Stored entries
++++++
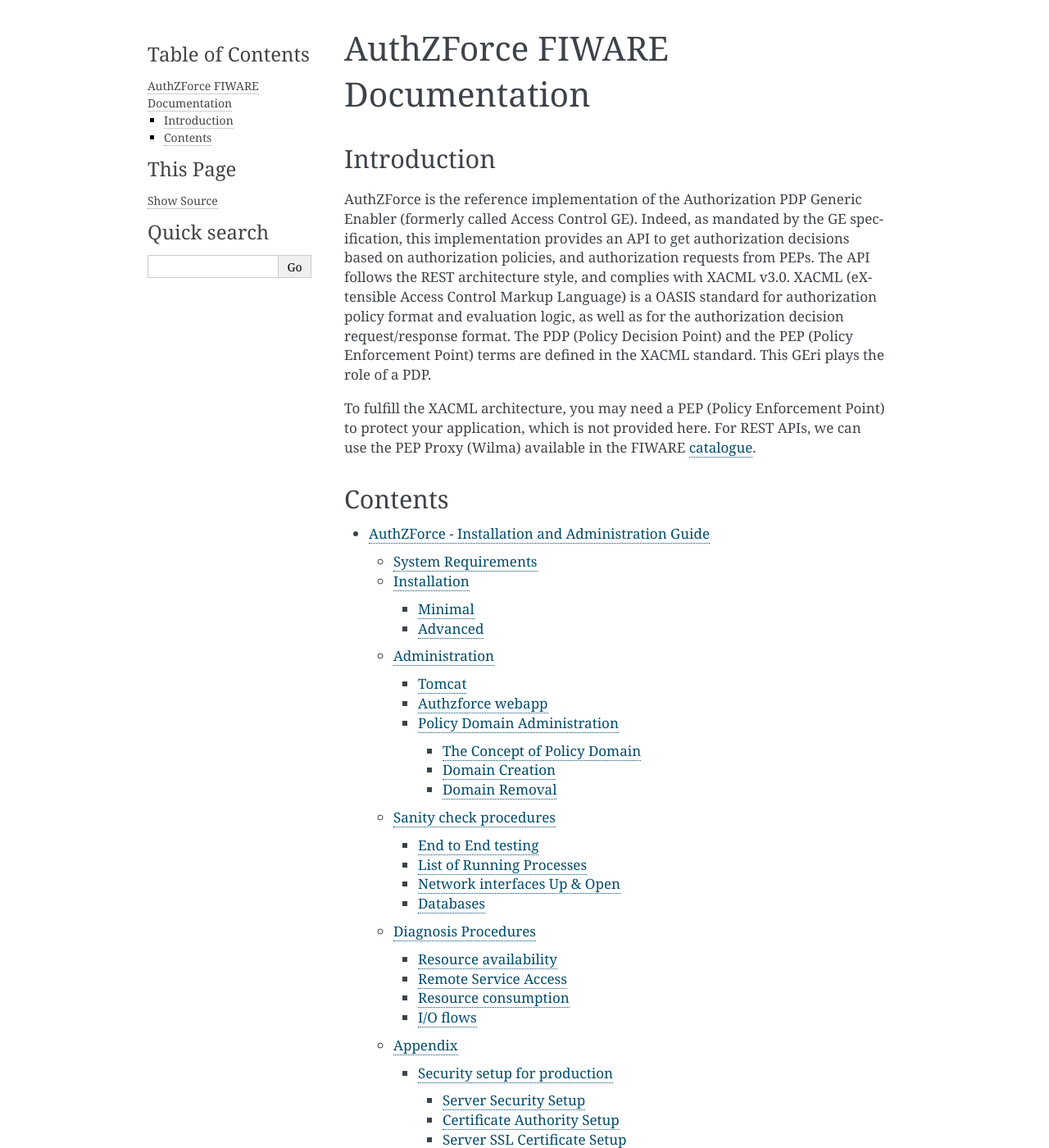
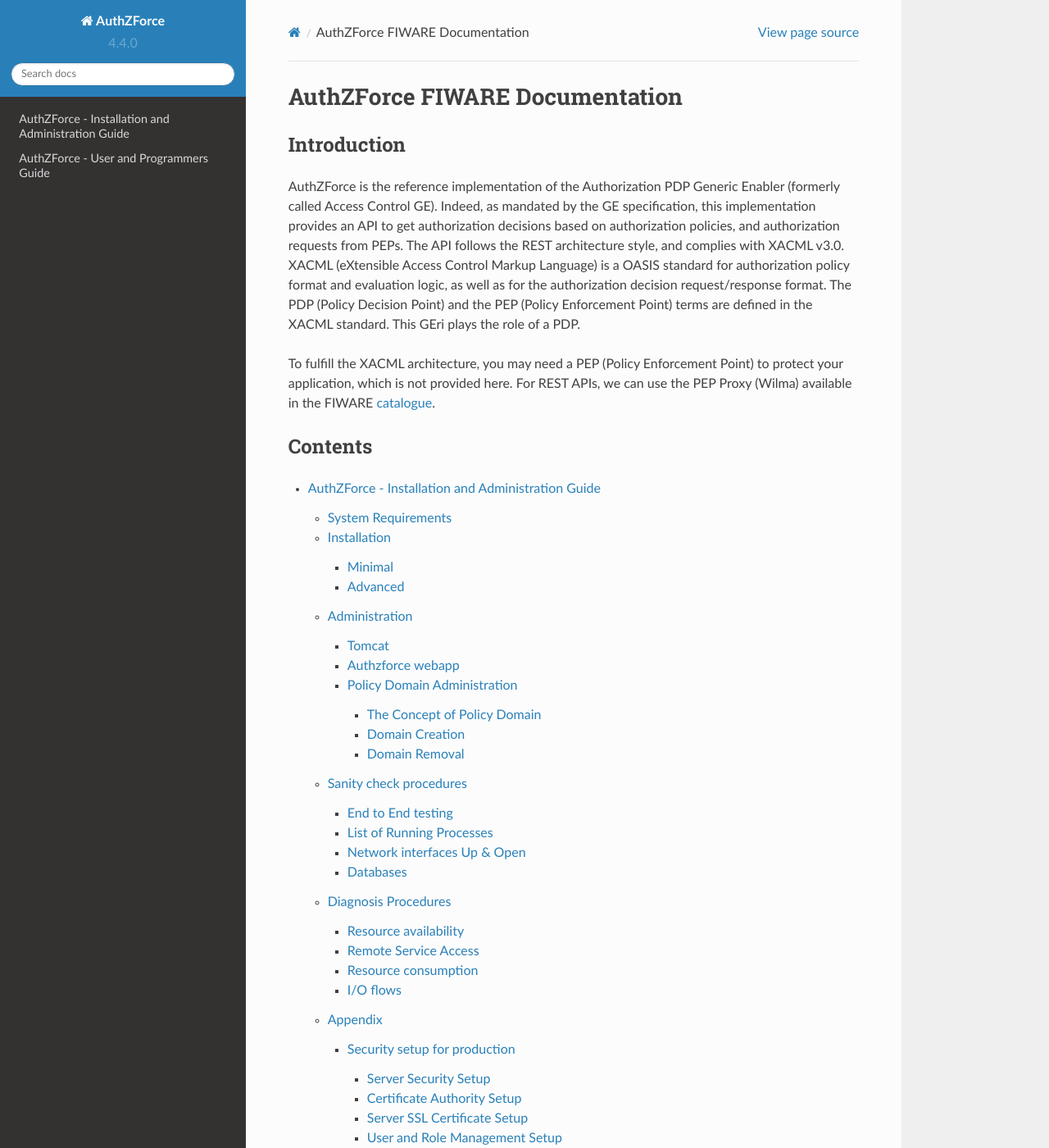
Before and after one commit to authzforce/fiware, a Sphinx documentation site: the page built from doc/index.rst, in a window 1280 px wide and 1400 px high. Shown: the whole window at 82% size. Built offline with Sphinx 7.4.7 and the Read the Docs theme 2.0.0, drawn with Linux system fonts in a browser that asks for light colours; formulas are drawn with MathJax 3; some of the changed text lies outside the part shown.

Commit message:
change to use readthedocs theme locally

```diff
--- a/doc/conf.py
+++ b/doc/conf.py
@@ -15,6 +15,17 @@
 import sys
 import os
 import shlex
+
+# on_rtd is whether we are on readthedocs.org
+on_rtd = os.environ.get('READTHEDOCS', None) == 'True'
+
+if not on_rtd:  # only import and set the theme if we're building docs locally
+    import sphinx_rtd_theme
+    html_theme = 'sphinx_rtd_theme'
+    html_theme_path = [sphinx_rtd_theme.get_html_theme_path()]
+
+# otherwise, readthedocs.org uses their theme by default, so no need to specify it
+
 
 # If extensions (or modules to document with autodoc) are in another directory,
 # add these directories to sys.path here. If the directory is relative to the
@@ -143,7 +154,7 @@
 # Add any paths that contain custom static files (such as style sheets) here,
 # relative to this directory. They are copied after the builtin static files,
 # so a file named "default.css" will overwrite the builtin "default.css".
-html_static_path = ['_static']
+# html_static_path = ['_static']
 
 # Add any extra paths that contain custom files (such as robots.txt or
 # .htaccess) here, relative to this directory. These files are copied
```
++++++
▸ WHAT YOU WILL DO:
Would you please return all lines of the data that include the word "relative"?

▸ PROBLEM SOLUTION:
 # add these directories to sys.path here. If the directory is relative to the
 # relative to this directory. They are copied after the builtin static files,
 # .htaccess) here, relative to this directory. These files are copied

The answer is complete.